__Dataset entries__.

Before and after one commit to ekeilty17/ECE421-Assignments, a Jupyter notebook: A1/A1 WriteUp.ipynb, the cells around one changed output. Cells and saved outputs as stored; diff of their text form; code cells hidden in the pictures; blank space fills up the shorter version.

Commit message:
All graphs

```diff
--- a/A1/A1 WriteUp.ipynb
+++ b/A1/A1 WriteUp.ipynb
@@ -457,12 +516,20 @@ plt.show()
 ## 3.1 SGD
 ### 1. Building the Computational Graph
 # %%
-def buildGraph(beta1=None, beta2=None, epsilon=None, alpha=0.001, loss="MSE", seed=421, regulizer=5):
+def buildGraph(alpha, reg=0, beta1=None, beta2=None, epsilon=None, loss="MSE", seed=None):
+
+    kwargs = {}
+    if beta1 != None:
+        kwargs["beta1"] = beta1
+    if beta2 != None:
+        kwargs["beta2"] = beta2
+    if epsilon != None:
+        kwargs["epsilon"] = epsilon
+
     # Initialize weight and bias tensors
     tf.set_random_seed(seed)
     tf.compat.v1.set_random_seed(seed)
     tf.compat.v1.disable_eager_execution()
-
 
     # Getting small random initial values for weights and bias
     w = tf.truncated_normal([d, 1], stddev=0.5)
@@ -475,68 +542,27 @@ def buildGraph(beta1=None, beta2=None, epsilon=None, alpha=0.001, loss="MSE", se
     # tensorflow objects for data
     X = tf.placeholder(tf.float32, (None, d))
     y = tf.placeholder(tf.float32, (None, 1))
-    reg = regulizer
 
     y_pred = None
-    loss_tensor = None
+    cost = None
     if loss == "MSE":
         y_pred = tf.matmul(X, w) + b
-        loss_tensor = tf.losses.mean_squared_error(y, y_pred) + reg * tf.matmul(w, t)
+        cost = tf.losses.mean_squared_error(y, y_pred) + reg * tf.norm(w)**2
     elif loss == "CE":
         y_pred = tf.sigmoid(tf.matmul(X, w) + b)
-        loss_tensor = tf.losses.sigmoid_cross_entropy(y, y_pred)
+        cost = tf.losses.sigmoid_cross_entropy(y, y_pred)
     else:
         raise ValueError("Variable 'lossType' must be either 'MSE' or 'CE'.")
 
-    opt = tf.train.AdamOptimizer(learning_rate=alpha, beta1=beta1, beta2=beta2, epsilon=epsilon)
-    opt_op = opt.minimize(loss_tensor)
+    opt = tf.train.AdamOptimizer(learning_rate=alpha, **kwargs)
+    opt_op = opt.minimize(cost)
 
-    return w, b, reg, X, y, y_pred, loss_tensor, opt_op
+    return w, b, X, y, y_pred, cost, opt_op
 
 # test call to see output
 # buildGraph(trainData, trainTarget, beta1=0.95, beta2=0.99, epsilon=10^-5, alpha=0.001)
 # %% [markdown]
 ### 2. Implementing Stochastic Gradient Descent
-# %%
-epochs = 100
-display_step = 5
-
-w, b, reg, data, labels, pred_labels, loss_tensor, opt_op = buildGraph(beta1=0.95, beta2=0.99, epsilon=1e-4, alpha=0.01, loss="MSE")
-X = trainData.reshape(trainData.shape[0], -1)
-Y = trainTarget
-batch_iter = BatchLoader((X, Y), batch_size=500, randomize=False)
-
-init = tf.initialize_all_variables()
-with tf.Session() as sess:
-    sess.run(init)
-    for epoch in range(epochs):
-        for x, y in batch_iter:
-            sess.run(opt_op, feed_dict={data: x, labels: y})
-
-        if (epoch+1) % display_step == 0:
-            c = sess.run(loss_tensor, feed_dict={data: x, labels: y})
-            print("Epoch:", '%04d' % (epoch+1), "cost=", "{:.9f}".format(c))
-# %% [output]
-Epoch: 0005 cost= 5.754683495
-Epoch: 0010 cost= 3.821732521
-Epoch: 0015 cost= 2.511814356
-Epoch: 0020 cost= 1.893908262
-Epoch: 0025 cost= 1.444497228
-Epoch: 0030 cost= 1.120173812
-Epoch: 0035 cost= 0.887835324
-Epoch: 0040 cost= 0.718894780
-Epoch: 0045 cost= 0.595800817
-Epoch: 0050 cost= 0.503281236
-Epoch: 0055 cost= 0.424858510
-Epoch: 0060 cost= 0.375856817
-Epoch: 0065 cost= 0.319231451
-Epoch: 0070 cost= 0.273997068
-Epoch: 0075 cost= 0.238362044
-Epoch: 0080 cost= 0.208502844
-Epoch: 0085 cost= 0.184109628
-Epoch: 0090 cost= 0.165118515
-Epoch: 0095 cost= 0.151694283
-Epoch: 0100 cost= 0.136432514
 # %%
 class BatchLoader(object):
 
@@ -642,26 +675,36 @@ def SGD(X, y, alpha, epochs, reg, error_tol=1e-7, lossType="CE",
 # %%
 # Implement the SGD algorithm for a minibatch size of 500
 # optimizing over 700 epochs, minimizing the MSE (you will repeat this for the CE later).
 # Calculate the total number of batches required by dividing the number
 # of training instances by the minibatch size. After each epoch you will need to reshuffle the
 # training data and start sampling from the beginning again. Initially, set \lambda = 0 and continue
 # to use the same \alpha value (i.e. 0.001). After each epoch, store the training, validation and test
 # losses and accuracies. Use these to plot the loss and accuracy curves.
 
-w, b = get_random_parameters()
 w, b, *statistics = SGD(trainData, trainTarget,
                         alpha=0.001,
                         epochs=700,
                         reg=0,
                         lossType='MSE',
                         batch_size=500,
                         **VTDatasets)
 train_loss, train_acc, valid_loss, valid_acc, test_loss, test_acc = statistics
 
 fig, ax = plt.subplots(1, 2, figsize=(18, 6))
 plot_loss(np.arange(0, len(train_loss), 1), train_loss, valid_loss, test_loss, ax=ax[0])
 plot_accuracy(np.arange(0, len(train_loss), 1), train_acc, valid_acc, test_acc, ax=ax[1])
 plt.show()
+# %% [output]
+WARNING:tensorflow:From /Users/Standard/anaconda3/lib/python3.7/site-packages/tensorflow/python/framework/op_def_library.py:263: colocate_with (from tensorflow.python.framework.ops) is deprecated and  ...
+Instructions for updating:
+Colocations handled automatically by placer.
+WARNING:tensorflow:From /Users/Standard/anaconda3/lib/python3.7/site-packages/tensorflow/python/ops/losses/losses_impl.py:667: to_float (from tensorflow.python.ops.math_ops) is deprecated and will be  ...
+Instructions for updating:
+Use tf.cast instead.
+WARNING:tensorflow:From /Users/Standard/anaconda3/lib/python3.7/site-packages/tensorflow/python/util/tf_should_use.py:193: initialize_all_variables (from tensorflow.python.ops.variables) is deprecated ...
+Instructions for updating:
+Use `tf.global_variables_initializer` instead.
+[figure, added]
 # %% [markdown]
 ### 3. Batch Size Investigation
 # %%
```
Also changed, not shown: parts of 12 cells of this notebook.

__What needs to be done__. Give the complete material back, word for word.

__Solution to the exercise__.
Before and after one commit to ekeilty17/ECE421-Assignments, a Jupyter notebook: A1/A1 WriteUp.ipynb, the cells around one changed output. Cells and saved outputs as stored; diff of their text form; code cells hidden in the pictures; blank space fills up the shorter version.

Commit message:
All graphs

```diff
--- a/A1/A1 WriteUp.ipynb
+++ b/A1/A1 WriteUp.ipynb
@@ -457,12 +516,20 @@ plt.show()
 ## 3.1 SGD
 ### 1. Building the Computational Graph
 # %%
-def buildGraph(beta1=None, beta2=None, epsilon=None, alpha=0.001, loss="MSE", seed=421, regulizer=5):
+def buildGraph(alpha, reg=0, beta1=None, beta2=None, epsilon=None, loss="MSE", seed=None):
+
+    kwargs = {}
+    if beta1 != None:
+        kwargs["beta1"] = beta1
+    if beta2 != None:
+        kwargs["beta2"] = beta2
+    if epsilon != None:
+        kwargs["epsilon"] = epsilon
+
     # Initialize weight and bias tensors
     tf.set_random_seed(seed)
     tf.compat.v1.set_random_seed(seed)
     tf.compat.v1.disable_eager_execution()
-
 
     # Getting small random initial values for weights and bias
     w = tf.truncated_normal([d, 1], stddev=0.5)
@@ -475,68 +542,27 @@ def buildGraph(beta1=None, beta2=None, epsilon=None, alpha=0.001, loss="MSE", se
     # tensorflow objects for data
     X = tf.placeholder(tf.float32, (None, d))
     y = tf.placeholder(tf.float32, (None, 1))
-    reg = regulizer
 
     y_pred = None
-    loss_tensor = None
+    cost = None
     if loss == "MSE":
         y_pred = tf.matmul(X, w) + b
-        loss_tensor = tf.losses.mean_squared_error(y, y_pred) + reg * tf.matmul(w, t)
+        cost = tf.losses.mean_squared_error(y, y_pred) + reg * tf.norm(w)**2
     elif loss == "CE":
         y_pred = tf.sigmoid(tf.matmul(X, w) + b)
-        loss_tensor = tf.losses.sigmoid_cross_entropy(y, y_pred)
+        cost = tf.losses.sigmoid_cross_entropy(y, y_pred)
     else:
         raise ValueError("Variable 'lossType' must be either 'MSE' or 'CE'.")
 
-    opt = tf.train.AdamOptimizer(learning_rate=alpha, beta1=beta1, beta2=beta2, epsilon=epsilon)
-    opt_op = opt.minimize(loss_tensor)
+    opt = tf.train.AdamOptimizer(learning_rate=alpha, **kwargs)
+    opt_op = opt.minimize(cost)
 
-    return w, b, reg, X, y, y_pred, loss_tensor, opt_op
+    return w, b, X, y, y_pred, cost, opt_op
 
 # test call to see output
 # buildGraph(trainData, trainTarget, beta1=0.95, beta2=0.99, epsilon=10^-5, alpha=0.001)
 # %% [markdown]
 ### 2. Implementing Stochastic Gradient Descent
-# %%
-epochs = 100
-display_step = 5
-
-w, b, reg, data, labels, pred_labels, loss_tensor, opt_op = buildGraph(beta1=0.95, beta2=0.99, epsilon=1e-4, alpha=0.01, loss="MSE")
-X = trainData.reshape(trainData.shape[0], -1)
-Y = trainTarget
-batch_iter = BatchLoader((X, Y), batch_size=500, randomize=False)
-
-init = tf.initialize_all_variables()
-with tf.Session() as sess:
-    sess.run(init)
-    for epoch in range(epochs):
-        for x, y in batch_iter:
-            sess.run(opt_op, feed_dict={data: x, labels: y})
-
-        if (epoch+1) % display_step == 0:
-            c = sess.run(loss_tensor, feed_dict={data: x, labels: y})
-            print("Epoch:", '%04d' % (epoch+1), "cost=", "{:.9f}".format(c))
-# %% [output]
-Epoch: 0005 cost= 5.754683495
-Epoch: 0010 cost= 3.821732521
-Epoch: 0015 cost= 2.511814356
-Epoch: 0020 cost= 1.893908262
-Epoch: 0025 cost= 1.444497228
-Epoch: 0030 cost= 1.120173812
-Epoch: 0035 cost= 0.887835324
-Epoch: 0040 cost= 0.718894780
-Epoch: 0045 cost= 0.595800817
-Epoch: 0050 cost= 0.503281236
-Epoch: 0055 cost= 0.424858510
-Epoch: 0060 cost= 0.375856817
-Epoch: 0065 cost= 0.319231451
-Epoch: 0070 cost= 0.273997068
-Epoch: 0075 cost= 0.238362044
-Epoch: 0080 cost= 0.208502844
-Epoch: 0085 cost= 0.184109628
-Epoch: 0090 cost= 0.165118515
-Epoch: 0095 cost= 0.151694283
-Epoch: 0100 cost= 0.136432514
 # %%
 class BatchLoader(object):
 
@@ -642,26 +675,36 @@ def SGD(X, y, alpha, epochs, reg, error_tol=1e-7, lossType="CE",
 # %%
 # Implement the SGD algorithm for a minibatch size of 500
 # optimizing over 700 epochs, minimizing the MSE (you will repeat this for the CE later).
 # Calculate the total number of batches required by dividing the number
 # of training instances by the minibatch size. After each epoch you will need to reshuffle the
 # training data and start sampling from the beginning again. Initially, set \lambda = 0 and continue
 # to use the same \alpha value (i.e. 0.001). After each epoch, store the training, validation and test
 # losses and accuracies. Use these to plot the loss and accuracy curves.
 
-w, b = get_random_parameters()
 w, b, *statistics = SGD(trainData, trainTarget,
                         alpha=0.001,
                         epochs=700,
                         reg=0,
                         lossType='MSE',
                         batch_size=500,
                         **VTDatasets)
 train_loss, train_acc, valid_loss, valid_acc, test_loss, test_acc = statistics
 
 fig, ax = plt.subplots(1, 2, figsize=(18, 6))
 plot_loss(np.arange(0, len(train_loss), 1), train_loss, valid_loss, test_loss, ax=ax[0])
 plot_accuracy(np.arange(0, len(train_loss), 1), train_acc, valid_acc, test_acc, ax=ax[1])
 plt.show()
+# %% [output]
+WARNING:tensorflow:From /Users/Standard/anaconda3/lib/python3.7/site-packages/tensorflow/python/framework/op_def_library.py:263: colocate_with (from tensorflow.python.framework.ops) is deprecated and  ...
+Instructions for updating:
+Colocations handled automatically by placer.
+WARNING:tensorflow:From /Users/Standard/anaconda3/lib/python3.7/site-packages/tensorflow/python/ops/losses/losses_impl.py:667: to_float (from tensorflow.python.ops.math_ops) is deprecated and will be  ...
+Instructions for updating:
+Use tf.cast instead.
+WARNING:tensorflow:From /Users/Standard/anaconda3/lib/python3.7/site-packages/tensorflow/python/util/tf_should_use.py:193: initialize_all_variables (from tensorflow.python.ops.variables) is deprecated ...
+Instructions for updating:
+Use `tf.global_variables_initializer` instead.
+[figure, added]
 # %% [markdown]
 ### 3. Batch Size Investigation
 # %%
```
Also changed, not shown: parts of 12 cells of this notebook.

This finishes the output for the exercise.